WHAT IS REQUIRED ▸
Every entry below should appear in the answer exactly as written, apart from the pictures.

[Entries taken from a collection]

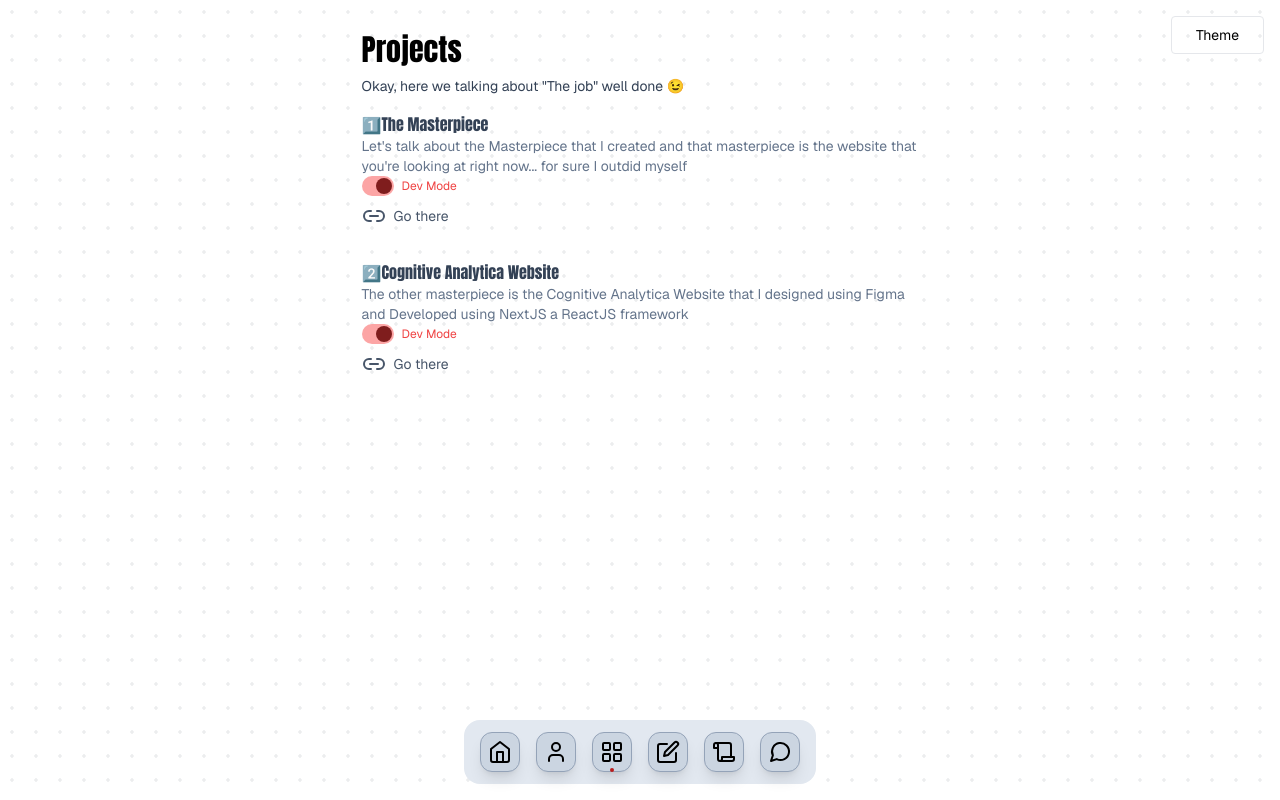
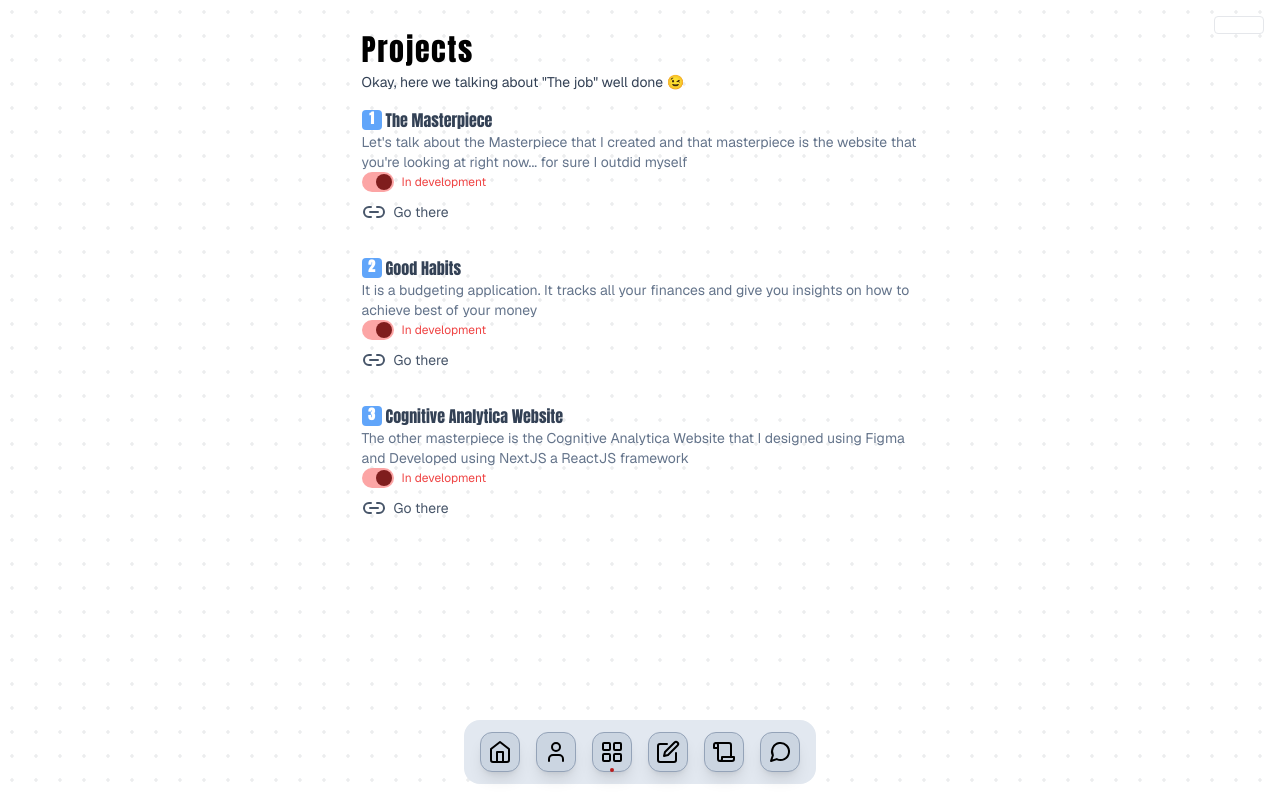
Before and after one commit to tmnyoni/tmnyoni.github.io, a Next.js app: page /projects in a window 1280 px wide. Built offline with nearby package versions, Linux system fonts and the light colour scheme.

Commit message:
fix projects pages.

```diff
--- a/src/app/(site)/projects/page.tsx
+++ b/src/app/(site)/projects/page.tsx
@@ -1,4 +1,5 @@
-import { Anton } from "next/font/google"
+import { ComponentProps } from "react"
+import { Anton, Caveat } from "next/font/google"
 import Link from "next/link"
 import { Link2 } from "lucide-react"
 
@@ -9,78 +10,111 @@ const anton = Anton({
     subsets: ["latin"],
 })
 
+const caveat = Caveat({
+    weight: ["400", "500", "600", "700"],
+    subsets: ["latin"],
+    variable: "--heading",
+})
+
+const projects = [
+    {
+        number: 1,
+        title: "The Masterpiece",
+        description:
+            "Let's talk about the Masterpiece that I created and that masterpiece is the website that you're looking at right now... for sure I outdid myself",
+        href: "/",
+        status: "In development",
+    },
+    {
+        number: 2,
+        title: "Good Habits",
+        description:
+            "It is a budgeting application. It tracks all your finances and give you insights on how to achieve best of your money",
+        href: "https://app.goodhabits.tmnyoni.site",
+        status: "In development",
+    },
+    {
+        number: 3,
+        title: "Cognitive Analytica Website",
+        description:
+            "The other masterpiece is the Cognitive Analytica Website that I designed using Figma and Developed using NextJS a ReactJS framework",
+        href: "https://cognitiveanalyticazimbabwe.com",
+        status: "In development",
+    },
+] as const
+
 export default function Page() {
     return (
         <main className="flex min-h-screen  w-screen flex-col px-2 pt-8">
             <section className="mx-auto max-w-[600px]">
                 <div>
-                    <div className={cn("text-3xl", anton.className)}>
+                    <div
+                        className={cn(
+                            "text-3xl tracking-wider",
+                            anton.className
+                        )}
+                    >
                         Projects
                     </div>
-                    <div className="mt-2 text-sm text-slate-700">
+                    <div className="mt-1 text-sm text-slate-700">
                         Okay, here we talking about &quot;The job&quot; well
                         done 😉
                     </div>
+                </div>
+
                 <div className="mt-4 grid gap-8">
+                    {projects.map((project) => (
+                        <Project key={project.number} {...project} />
+                    ))}
+                </div>
+            </section>
+        </main>
+    )
+}
+type ProjectProps = {
+    number: number
+    title: string
+    description: string
+    href: string
+    status?: string
+} & ComponentProps<"div">
+
+export function Project({
+    number,
+    title,
+    description,
+    href,
+    status,
+}: Readonly<ProjectProps>) {
+    return (
         <div>
-                            <h4
+            <div
                 className={cn(
-                                    "font-medium text-slate-700",
+                    "flex items-center gap-x-1 font-medium text-slate-700",
                     anton.className
                 )}
             >
-                                1️⃣The Masterpiece
-                            </h4>
-                            <p className="max-w-[60ch] text-sm text-slate-500">
-                                Let&apos;s talk about the Masterpiece that I
-                                created and that masterpiece is the website that
-                                you&apos;re looking at right now... for sure I
-                                outdid myself
-                            </p>
+                <div className="flex aspect-square h-5 items-center justify-center rounded bg-blue-400 pb-0.5 text-sm font-semibold text-white">
+                    {number}
+                </div>
+                <div>{title}</div>
+            </div>
+            <p className="max-w-[60ch] text-sm text-slate-500">{description}</p>
+            {status && (
                 <div className="flex items-center gap-2 text-xs text-red-500">
                     <div className="flex h-5 w-8 items-center justify-end rounded-full bg-red-300 px-0.5">
                         <div className="h-4 w-4 rounded-full bg-red-900"></div>
                     </div>
-                                <div>Dev Mode</div>
+                    <div>{status}</div>
                 </div>
+            )}
             <Link
-                                href="#master-piece"
-                                className="mt-2 flex items-center text-sm text-slate-600"
-                            >
-                                <Link2 className="mr-2" /> Go there
-                            </Link>
-                        </div>
-                        <div>
-                            <h4
-                                className={cn(
-                                    "font-medium text-slate-700",
-                                    anton.className
-                                )}
-                            >
-                                2️⃣Cognitive Analytica Website
-                            </h4>
-                            <p className="max-w-[60ch] text-sm text-slate-500">
-                                The other masterpiece is the Cognitive Analytica
-                                Website that I designed using Figma and
-                                Developed using NextJS a ReactJS framework
-                            </p>
-                            <div className="flex items-center gap-2 text-xs text-red-500">
-                                <div className="flex h-5 w-8 items-center justify-end rounded-full bg-red-300 px-0.5">
-                                    <div className="h-4 w-4 rounded-full bg-red-900"></div>
-                                </div>
-                                <div>Dev Mode</div>
-                            </div>
-                            <Link
-                                href="https://cognitiveanalyticazimbabwe.co.zw"
+                href={href}
                 target="_blank"
                 className="mt-2 flex items-center text-sm text-slate-600"
             >
                 <Link2 className="mr-2" /> <span>Go there</span>
             </Link>
         </div>
-                    </div>
-                </div>
-            </section>
-        </main>
     )
 }
--- a/src/app/(site)/theme-button.tsx
+++ b/src/app/(site)/theme-button.tsx
@@ -1,7 +1,9 @@
 "use client"
 
+import { Moon, Sun } from "lucide-react"
 import { useTheme } from "next-themes"
 
+import { cn } from "@/lib/utils"
 import { Button } from "@/components/ui/button"
 
 export function ToggleThemeButton() {
@@ -13,7 +15,8 @@ export function ToggleThemeButton() {
                 setTheme(theme === "light" ? "dark" : "light")
             }}
         >
-            Theme
+            <Moon className={cn(theme === "light" ? "block" : "hidden")} />
+            <Sun className={cn(theme === "dark" ? "block" : "hidden")} />
         </Button>
     )
 }
--- a/src/components/dock-item.tsx
+++ b/src/components/dock-item.tsx
@@ -62,14 +62,14 @@ export function DockItem({
             )}
             {...props}
         >
-            <div className="text-medium mb-1 hidden rounded bg-slate-300 px-3 py-1 text-xs opacity-0 duration-300 group-hover:block group-hover:scale-110 group-hover:opacity-90 ">
+            <div className="text-medium mb-1 hidden rounded bg-slate-300 px-3 py-1 text-xs opacity-0 duration-300 group-hover:block group-hover:scale-110 group-hover:opacity-90 dark:bg-black ">
                 {label}
             </div>
 
             <motion.div
                 ref={ref}
                 style={{ width }}
-                className="flex aspect-square w-10 items-center justify-center  rounded-xl border border-slate-400 bg-slate-300 shadow-lg duration-100 active:scale-90"
+                className="flex aspect-square w-10 items-center justify-center  rounded-xl border border-slate-400 bg-slate-300 shadow-lg duration-100 active:scale-90 dark:bg-black"
             >
                 <Icon className="duration-400 transition-all group-hover:scale-150" />
                 <span className="sr-only">{label}</span>
--- a/src/components/dock.tsx
+++ b/src/components/dock.tsx
@@ -21,7 +21,7 @@ export default function DesktopDock({ className }: Readonly<DesktopDockProps>) {
             onMouseMove={(e) => mouseXPosition.set(e.pageX)}
             onMouseLeave={() => mouseXPosition.set(Infinity)}
             className={cn(
-                "mx-auto hidden h-16 items-end justify-evenly gap-4 rounded-2xl bg-slate-200 px-4 pb-3",
+                "mx-auto hidden h-16 items-end justify-evenly gap-4 rounded-2xl bg-slate-200 px-4 pb-3 dark:bg-slate-800",
                 className
             )}
         >
```
Lines whose indentation alone changed are shown as unchanged.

ANSWER BELOW ▸
Before and after one commit to tmnyoni/tmnyoni.github.io, a Next.js app: page /projects in a window 1280 px wide. Built offline with nearby package versions, Linux system fonts and the light colour scheme.

Commit message:
fix projects pages.

```diff
--- a/src/app/(site)/projects/page.tsx
+++ b/src/app/(site)/projects/page.tsx
@@ -1,4 +1,5 @@
-import { Anton } from "next/font/google"
+import { ComponentProps } from "react"
+import { Anton, Caveat } from "next/font/google"
 import Link from "next/link"
 import { Link2 } from "lucide-react"
 
@@ -9,78 +10,111 @@ const anton = Anton({
     subsets: ["latin"],
 })
 
+const caveat = Caveat({
+    weight: ["400", "500", "600", "700"],
+    subsets: ["latin"],
+    variable: "--heading",
+})
+
+const projects = [
+    {
+        number: 1,
+        title: "The Masterpiece",
+        description:
+            "Let's talk about the Masterpiece that I created and that masterpiece is the website that you're looking at right now... for sure I outdid myself",
+        href: "/",
+        status: "In development",
+    },
+    {
+        number: 2,
+        title: "Good Habits",
+        description:
+            "It is a budgeting application. It tracks all your finances and give you insights on how to achieve best of your money",
+        href: "https://app.goodhabits.tmnyoni.site",
+        status: "In development",
+    },
+    {
+        number: 3,
+        title: "Cognitive Analytica Website",
+        description:
+            "The other masterpiece is the Cognitive Analytica Website that I designed using Figma and Developed using NextJS a ReactJS framework",
+        href: "https://cognitiveanalyticazimbabwe.com",
+        status: "In development",
+    },
+] as const
+
 export default function Page() {
     return (
         <main className="flex min-h-screen  w-screen flex-col px-2 pt-8">
             <section className="mx-auto max-w-[600px]">
                 <div>
-                    <div className={cn("text-3xl", anton.className)}>
+                    <div
+                        className={cn(
+                            "text-3xl tracking-wider",
+                            anton.className
+                        )}
+                    >
                         Projects
                     </div>
-                    <div className="mt-2 text-sm text-slate-700">
+                    <div className="mt-1 text-sm text-slate-700">
                         Okay, here we talking about &quot;The job&quot; well
                         done 😉
                     </div>
+                </div>
+
                 <div className="mt-4 grid gap-8">
+                    {projects.map((project) => (
+                        <Project key={project.number} {...project} />
+                    ))}
+                </div>
+            </section>
+        </main>
+    )
+}
+type ProjectProps = {
+    number: number
+    title: string
+    description: string
+    href: string
+    status?: string
+} & ComponentProps<"div">
+
+export function Project({
+    number,
+    title,
+    description,
+    href,
+    status,
+}: Readonly<ProjectProps>) {
+    return (
         <div>
-                            <h4
+            <div
                 className={cn(
-                                    "font-medium text-slate-700",
+                    "flex items-center gap-x-1 font-medium text-slate-700",
                     anton.className
                 )}
             >
-                                1️⃣The Masterpiece
-                            </h4>
-                            <p className="max-w-[60ch] text-sm text-slate-500">
-                                Let&apos;s talk about the Masterpiece that I
-                                created and that masterpiece is the website that
-                                you&apos;re looking at right now... for sure I
-                                outdid myself
-                            </p>
+                <div className="flex aspect-square h-5 items-center justify-center rounded bg-blue-400 pb-0.5 text-sm font-semibold text-white">
+                    {number}
+                </div>
+                <div>{title}</div>
+            </div>
+            <p className="max-w-[60ch] text-sm text-slate-500">{description}</p>
+            {status && (
                 <div className="flex items-center gap-2 text-xs text-red-500">
                     <div className="flex h-5 w-8 items-center justify-end rounded-full bg-red-300 px-0.5">
                         <div className="h-4 w-4 rounded-full bg-red-900"></div>
                     </div>
-                                <div>Dev Mode</div>
+                    <div>{status}</div>
                 </div>
+            )}
             <Link
-                                href="#master-piece"
-                                className="mt-2 flex items-center text-sm text-slate-600"
-                            >
-                                <Link2 className="mr-2" /> Go there
-                            </Link>
-                        </div>
-                        <div>
-                            <h4
-                                className={cn(
-                                    "font-medium text-slate-700",
-                                    anton.className
-                                )}
-                            >
-                                2️⃣Cognitive Analytica Website
-                            </h4>
-                            <p className="max-w-[60ch] text-sm text-slate-500">
-                                The other masterpiece is the Cognitive Analytica
-                                Website that I designed using Figma and
-                                Developed using NextJS a ReactJS framework
-                            </p>
-                            <div className="flex items-center gap-2 text-xs text-red-500">
-                                <div className="flex h-5 w-8 items-center justify-end rounded-full bg-red-300 px-0.5">
-                                    <div className="h-4 w-4 rounded-full bg-red-900"></div>
-                                </div>
-                                <div>Dev Mode</div>
-                            </div>
-                            <Link
-                                href="https://cognitiveanalyticazimbabwe.co.zw"
+                href={href}
                 target="_blank"
                 className="mt-2 flex items-center text-sm text-slate-600"
             >
                 <Link2 className="mr-2" /> <span>Go there</span>
             </Link>
         </div>
-                    </div>
-                </div>
-            </section>
-        </main>
     )
 }
--- a/src/app/(site)/theme-button.tsx
+++ b/src/app/(site)/theme-button.tsx
@@ -1,7 +1,9 @@
 "use client"
 
+import { Moon, Sun } from "lucide-react"
 import { useTheme } from "next-themes"
 
+import { cn } from "@/lib/utils"
 import { Button } from "@/components/ui/button"
 
 export function ToggleThemeButton() {
@@ -13,7 +15,8 @@ export function ToggleThemeButton() {
                 setTheme(theme === "light" ? "dark" : "light")
             }}
         >
-            Theme
+            <Moon className={cn(theme === "light" ? "block" : "hidden")} />
+            <Sun className={cn(theme === "dark" ? "block" : "hidden")} />
         </Button>
     )
 }
--- a/src/components/dock-item.tsx
+++ b/src/components/dock-item.tsx
@@ -62,14 +62,14 @@ export function DockItem({
             )}
             {...props}
         >
-            <div className="text-medium mb-1 hidden rounded bg-slate-300 px-3 py-1 text-xs opacity-0 duration-300 group-hover:block group-hover:scale-110 group-hover:opacity-90 ">
+            <div className="text-medium mb-1 hidden rounded bg-slate-300 px-3 py-1 text-xs opacity-0 duration-300 group-hover:block group-hover:scale-110 group-hover:opacity-90 dark:bg-black ">
                 {label}
             </div>
 
             <motion.div
                 ref={ref}
                 style={{ width }}
-                className="flex aspect-square w-10 items-center justify-center  rounded-xl border border-slate-400 bg-slate-300 shadow-lg duration-100 active:scale-90"
+                className="flex aspect-square w-10 items-center justify-center  rounded-xl border border-slate-400 bg-slate-300 shadow-lg duration-100 active:scale-90 dark:bg-black"
             >
                 <Icon className="duration-400 transition-all group-hover:scale-150" />
                 <span className="sr-only">{label}</span>
--- a/src/components/dock.tsx
+++ b/src/components/dock.tsx
@@ -21,7 +21,7 @@ export default function DesktopDock({ className }: Readonly<DesktopDockProps>) {
             onMouseMove={(e) => mouseXPosition.set(e.pageX)}
             onMouseLeave={() => mouseXPosition.set(Infinity)}
             className={cn(
-                "mx-auto hidden h-16 items-end justify-evenly gap-4 rounded-2xl bg-slate-200 px-4 pb-3",
+                "mx-auto hidden h-16 items-end justify-evenly gap-4 rounded-2xl bg-slate-200 px-4 pb-3 dark:bg-slate-800",
                 className
             )}
         >
```
Lines whose indentation alone changed are shown as unchanged.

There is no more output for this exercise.